PayPal (NASDAQ:EBAY) likes near-field communications technology, the foundation for Google Wallet (NASDAQ:GOOG) and Isis, but it doesn’t like that the mobile payment system requires users to be in a specific physical location, reports All Things D.
Along with PayPal’s plan to extend its digital payment services to cash registers at retail locations using PIN codes, credit cards and other means, the company hopes to implement a mobile payment strategy aimed at allowing customers to pay for items when they are not near a cash register.
Google, Visa (NYSE:V), MasterCard (NYSE:MA) and a group of wireless carriers, including AT&T (NYSE:T), Verizon Wireless (NYSE:VZ) (NASDAQ:VOD) and T-Mobile, are all working on solutions using near-field technology, which will allow customers to pay for items by tapping their mobile phones at the register. This will require retailers to upgrade their point-of-sale technology and consumers to upgrade their mobile phones.
According to All Things D, David Marcus, PayPal’s vice president of mobile, thinks near-field technology will be useful, but says the company wants to do more than “replace swiping with tapping.”
Marcus sees a future where shoppers could pay for items right in the aisles instead of waiting in line at the register, or where items could be purchased online then picked up later at the store, said the report.
PayPal fared better than it had hoped for in 2011, with $4 billion in mobile payment volume. It expects that number to grow to $7 billion this year. One of last year’s mobile purchases was a $40,000 backhoe, which a customer bought using PayPal on their phone.

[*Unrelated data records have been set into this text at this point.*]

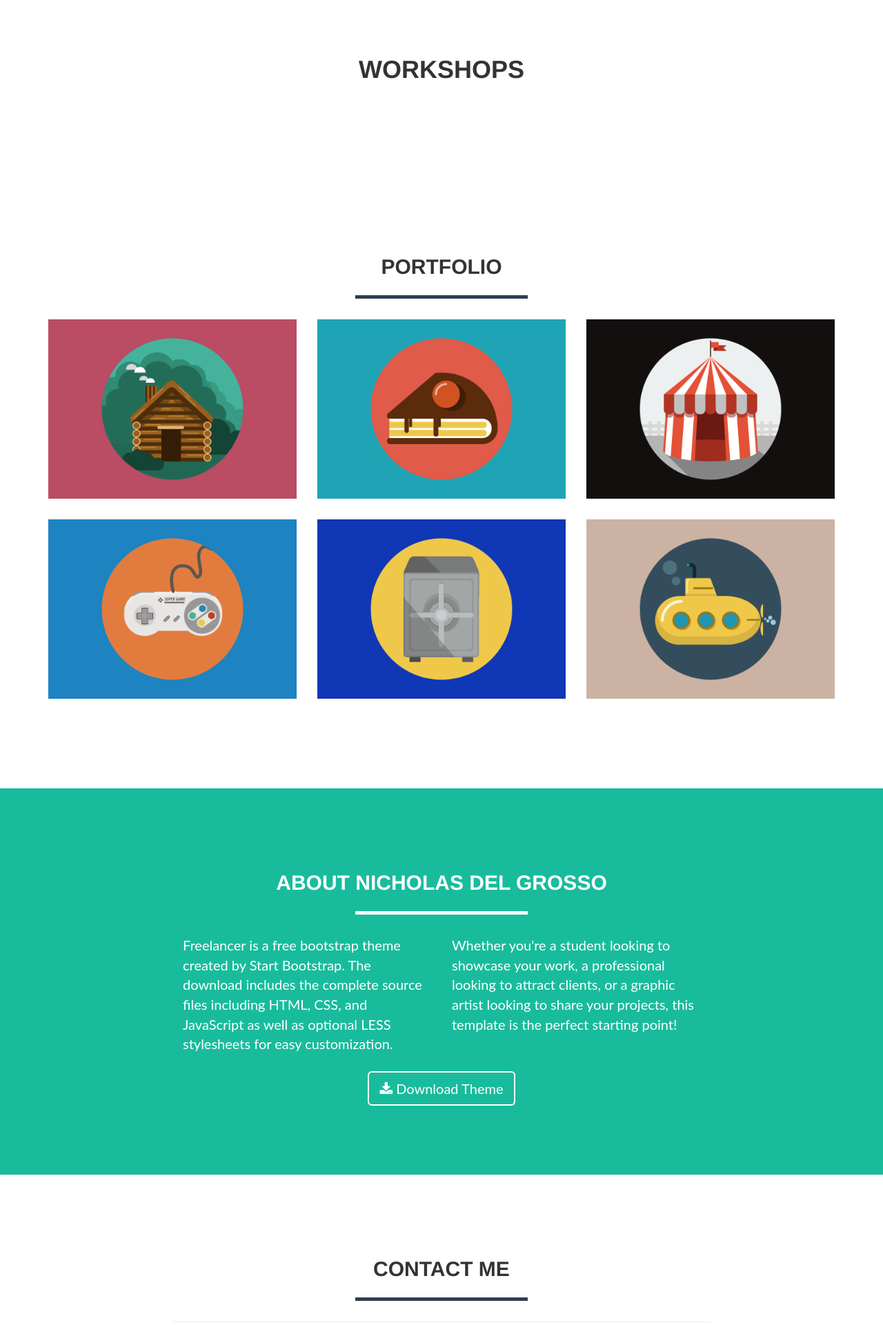
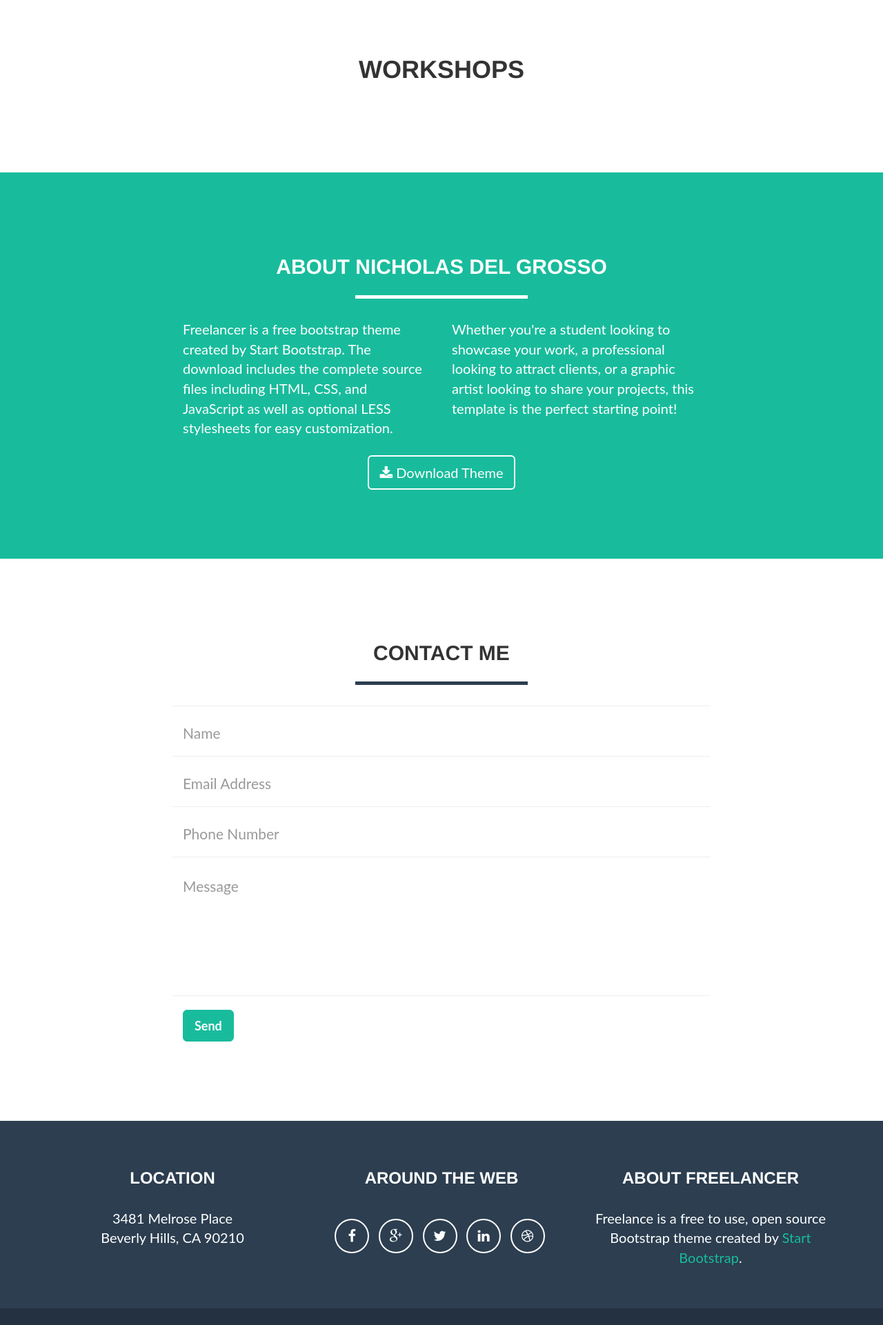
Before and after one commit to neuroneuro15/SciCourseSite2, a Flask app: template app/templates/index.html in a window 1280 px wide. Shown: the part 1247-3168 px from the top of the page at 69% size. Run offline with Flask 2, Linux system fonts and the light colour scheme; the template is opened without the code that fills it, so the values that code supplies are empty; some libraries are stand-ins or nearby versions.

Commit message:
Removed template's (rather nice) portfolio section.

```diff
--- a/app/templates/index.html
+++ b/app/templates/index.html
@@ -112,80 +112,6 @@ SciPy Learning Space
                         </div>
                     </div>
                 {% endfor %}
-            </div>
-        </section>
-
-        <!-- Portfolio Grid Section -->
-        <section id="portfolio">
-            <div class="container">
-                <div class="row">
-                    <div class="col-lg-12 text-center">
-                        <h2>Portfolio</h2>
-                        <hr class="star-primary">
-                    </div>
-                </div>
-                <div class="row">
-                    <div class="col-sm-4 portfolio-item">
-                        <a href="#portfolioModal1" class="portfolio-link" data-toggle="modal">
-                            <div class="caption">
-                                <div class="caption-content">
-                                    <i class="fa fa-search-plus fa-3x"></i>
-                                </div>
-                            </div>
-                            <img src="{{ url_for('static', filename='img/portfolio/cabin.png')}}" class="img-responsive" alt="">
-                        </a>
-                    </div>
-                    <div class="col-sm-4 portfolio-item">
-                        <a href="#portfolioModal2" class="portfolio-link" data-toggle="modal">
-                            <div class="caption">
-                                <div class="caption-content">
-                                    <i class="fa fa-search-plus fa-3x"></i>
-                                </div>
-                            </div>
-                            <img src="{{ url_for('static', filename='img/portfolio/cake.png')}}" class="img-responsive" alt="">
-                        </a>
-                    </div>
-                    <div class="col-sm-4 portfolio-item">
-                        <a href="#portfolioModal3" class="portfolio-link" data-toggle="modal">
-                            <div class="caption">
-                                <div class="caption-content">
-                                    <i class="fa fa-search-plus fa-3x"></i>
-                                </div>
-                            </div>
-                            <img src="{{ url_for('static', filename='img/portfolio/circus.png')}}" class="img-responsive" alt="">
-                        </a>
-                    </div>
-                    <div class="col-sm-4 portfolio-item">
-                        <a href="#portfolioModal4" class="portfolio-link" data-toggle="modal">
-                            <div class="caption">
-                                <div class="caption-content">
-                                    <i class="fa fa-search-plus fa-3x"></i>
-                                </div>
-                            </div>
-                            <img src="{{ url_for('static', filename='img/portfolio/game.png')}}" class="img-responsive" alt="">
-                        </a>
-                    </div>
-                    <div class="col-sm-4 portfolio-item">
-                        <a href="#portfolioModal5" class="portfolio-link" data-toggle="modal">
-                            <div class="caption">
-                                <div class="caption-content">
-                                    <i class="fa fa-search-plus fa-3x"></i>
-                                </div>
-                            </div>
-                            <img src="{{ url_for('static', filename='img/portfolio/safe.png')}}" class="img-responsive" alt="">
-                        </a>
-                    </div>
-                    <div class="col-sm-4 portfolio-item">
-                        <a href="#portfolioModal6" class="portfolio-link" data-toggle="modal">
-                            <div class="caption">
-                                <div class="caption-content">
-                                    <i class="fa fa-search-plus fa-3x"></i>
-                                </div>
-                            </div>
-                            <img src="{{ url_for('static', filename='img/portfolio/submarine.png')}}" class="img-responsive" alt="">
-                        </a>
-                    </div>
-                </div>
             </div>
         </section>
 
```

“By the time NFC catches up, we will be in a world that will move away from the point-of-sales terminal,” Marcus said.